About this task: Copy every line of the data below exactly as given, except for the pictures.

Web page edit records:

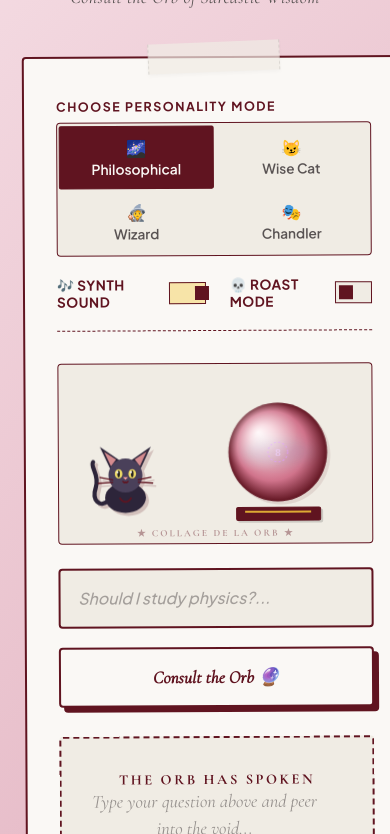
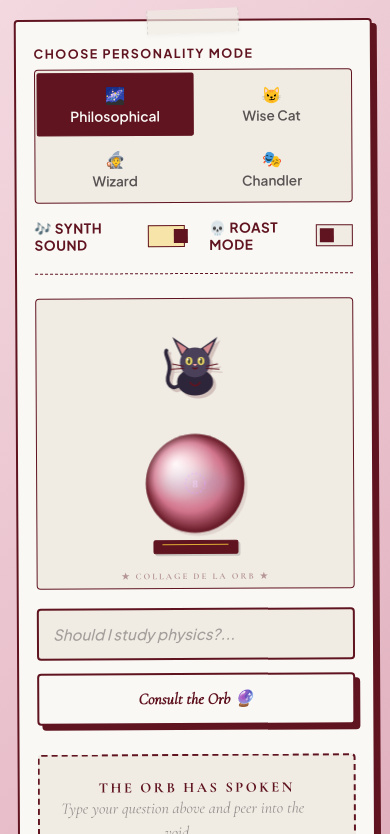
Before and after one commit to harmangill17/existential-magic-8ball, a plain HTML site: page index.html in a window 390 px wide. Shown: the part 135-969 px from the top of the page. Drawn offline with nearby package versions, Linux system fonts and the light colour scheme.

Commit message:
Implement mobile layout, fluid proportions, and bug fixes

```diff
--- a/index.html
+++ b/index.html
@@ -12,7 +12,7 @@
   <link href="https://fonts.googleapis.com/css2?family=Cormorant+Garamond:ital,wght@0,300;0,400;0,600;0,700;1,400&family=Pinyon+Script&family=Plus+Jakarta+Sans:wght@300;400;500;600;700&family=Special+Elite&display=swap" rel="stylesheet">
 
   <!-- CSS Stylesheets -->
-  <link rel="stylesheet" href="styles.css?v=1.6">
+  <link rel="stylesheet" href="styles.css?v=1.7">
 
   <!-- Global Error Diagnostic for debugging -->
   <script>
--- a/styles.css
+++ b/styles.css
@@ -1067,3 +1067,115 @@ body.roast-active .response-container.active {
     display: none; /* Hide footer on desktop to prevent overflow */
   }
 }
+
+/* ==========================================================================
+   MOBILE PORTRAIT OPTIMIZATION (SCROLL ALLOWED, COMPACT WIDTH)
+   ========================================================================== */
+@media (max-width: 600px) {
+  body {
+    padding: 1.5rem 1rem;
+  }
+
+  .title-script {
+    font-size: 3.5rem;
+    margin-left: 0;
+    margin-bottom: -0.5rem;
+    transform: rotate(-4deg);
+  }
+
+  h1#app-title {
+    font-size: 2.2rem;
+    letter-spacing: -1px;
+  }
+
+  .title-sub {
+    font-size: 0.95rem;
+  }
+
+  .app-container {
+    gap: 1.8rem;
+    margin-top: 0.5rem;
+  }
+
+  .glass-panel {
+    padding: 1.5rem 1.1rem;
+    border-radius: 4px;
+  }
+
+  .glass-panel::before {
+    width: 90px;
+    height: 24px;
+    top: -12px;
+  }
+
+  .settings-bar {
+    gap: 1rem;
+    margin-bottom: 1.5rem;
+    padding-bottom: 1.25rem;
+  }
+
+  .stage {
+    flex-direction: column; /* Stack vertically on mobile! */
+    align-items: center;
+    justify-content: center;
+    gap: 1rem;
+    min-height: auto;
+    padding: 1.8rem 1rem;
+  }
+
+  .stage::after {
+    bottom: 6px;
+    font-size: 0.55rem;
+  }
+
+  .cat-avatar {
+    width: 75px;
+    height: 75px;
+    margin-bottom: 0px;
+  }
+
+  .orb-wrapper {
+    width: 150px;
+    height: 150px;
+    margin-top: -10px; /* pull closer to cat */
+  }
+
+  .orb-svg {
+    width: 120px;
+    height: 120px;
+  }
+
+  .pedestal {
+    width: 85px;
+    height: 14px;
+    bottom: 5px;
+  }
+
+  .input-form {
+    gap: 0.8rem;
+    margin-top: 1.2rem;
+  }
+
+  .question-input {
+    padding: 0.9rem;
+    font-size: 0.95rem;
+  }
+
+  .submit-btn {
+    padding: 0.9rem;
+    font-size: 1rem;
+  }
+
+  .response-container {
+    padding: 1.2rem 1rem;
+    min-height: 100px;
+  }
+
+  .response-text {
+    font-size: 1rem;
+  }
+
+  .history-item {
+    padding: 0.9rem;
+  }
+}
```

Written answer:
Before and after one commit to harmangill17/existential-magic-8ball, a plain HTML site: page index.html in a window 390 px wide. Shown: the part 135-969 px from the top of the page. Drawn offline with nearby package versions, Linux system fonts and the light colour scheme.

Commit message:
Implement mobile layout, fluid proportions, and bug fixes

```diff
--- a/index.html
+++ b/index.html
@@ -12,7 +12,7 @@
   <link href="https://fonts.googleapis.com/css2?family=Cormorant+Garamond:ital,wght@0,300;0,400;0,600;0,700;1,400&family=Pinyon+Script&family=Plus+Jakarta+Sans:wght@300;400;500;600;700&family=Special+Elite&display=swap" rel="stylesheet">
 
   <!-- CSS Stylesheets -->
-  <link rel="stylesheet" href="styles.css?v=1.6">
+  <link rel="stylesheet" href="styles.css?v=1.7">
 
   <!-- Global Error Diagnostic for debugging -->
   <script>
--- a/styles.css
+++ b/styles.css
@@ -1067,3 +1067,115 @@ body.roast-active .response-container.active {
     display: none; /* Hide footer on desktop to prevent overflow */
   }
 }
+
+/* ==========================================================================
+   MOBILE PORTRAIT OPTIMIZATION (SCROLL ALLOWED, COMPACT WIDTH)
+   ========================================================================== */
+@media (max-width: 600px) {
+  body {
+    padding: 1.5rem 1rem;
+  }
+
+  .title-script {
+    font-size: 3.5rem;
+    margin-left: 0;
+    margin-bottom: -0.5rem;
+    transform: rotate(-4deg);
+  }
+
+  h1#app-title {
+    font-size: 2.2rem;
+    letter-spacing: -1px;
+  }
+
+  .title-sub {
+    font-size: 0.95rem;
+  }
+
+  .app-container {
+    gap: 1.8rem;
+    margin-top: 0.5rem;
+  }
+
+  .glass-panel {
+    padding: 1.5rem 1.1rem;
+    border-radius: 4px;
+  }
+
+  .glass-panel::before {
+    width: 90px;
+    height: 24px;
+    top: -12px;
+  }
+
+  .settings-bar {
+    gap: 1rem;
+    margin-bottom: 1.5rem;
+    padding-bottom: 1.25rem;
+  }
+
+  .stage {
+    flex-direction: column; /* Stack vertically on mobile! */
+    align-items: center;
+    justify-content: center;
+    gap: 1rem;
+    min-height: auto;
+    padding: 1.8rem 1rem;
+  }
+
+  .stage::after {
+    bottom: 6px;
+    font-size: 0.55rem;
+  }
+
+  .cat-avatar {
+    width: 75px;
+    height: 75px;
+    margin-bottom: 0px;
+  }
+
+  .orb-wrapper {
+    width: 150px;
+    height: 150px;
+    margin-top: -10px; /* pull closer to cat */
+  }
+
+  .orb-svg {
+    width: 120px;
+    height: 120px;
+  }
+
+  .pedestal {
+    width: 85px;
+    height: 14px;
+    bottom: 5px;
+  }
+
+  .input-form {
+    gap: 0.8rem;
+    margin-top: 1.2rem;
+  }
+
+  .question-input {
+    padding: 0.9rem;
+    font-size: 0.95rem;
+  }
+
+  .submit-btn {
+    padding: 0.9rem;
+    font-size: 1rem;
+  }
+
+  .response-container {
+    padding: 1.2rem 1rem;
+    min-height: 100px;
+  }
+
+  .response-text {
+    font-size: 1rem;
+  }
+
+  .history-item {
+    padding: 0.9rem;
+  }
+}
```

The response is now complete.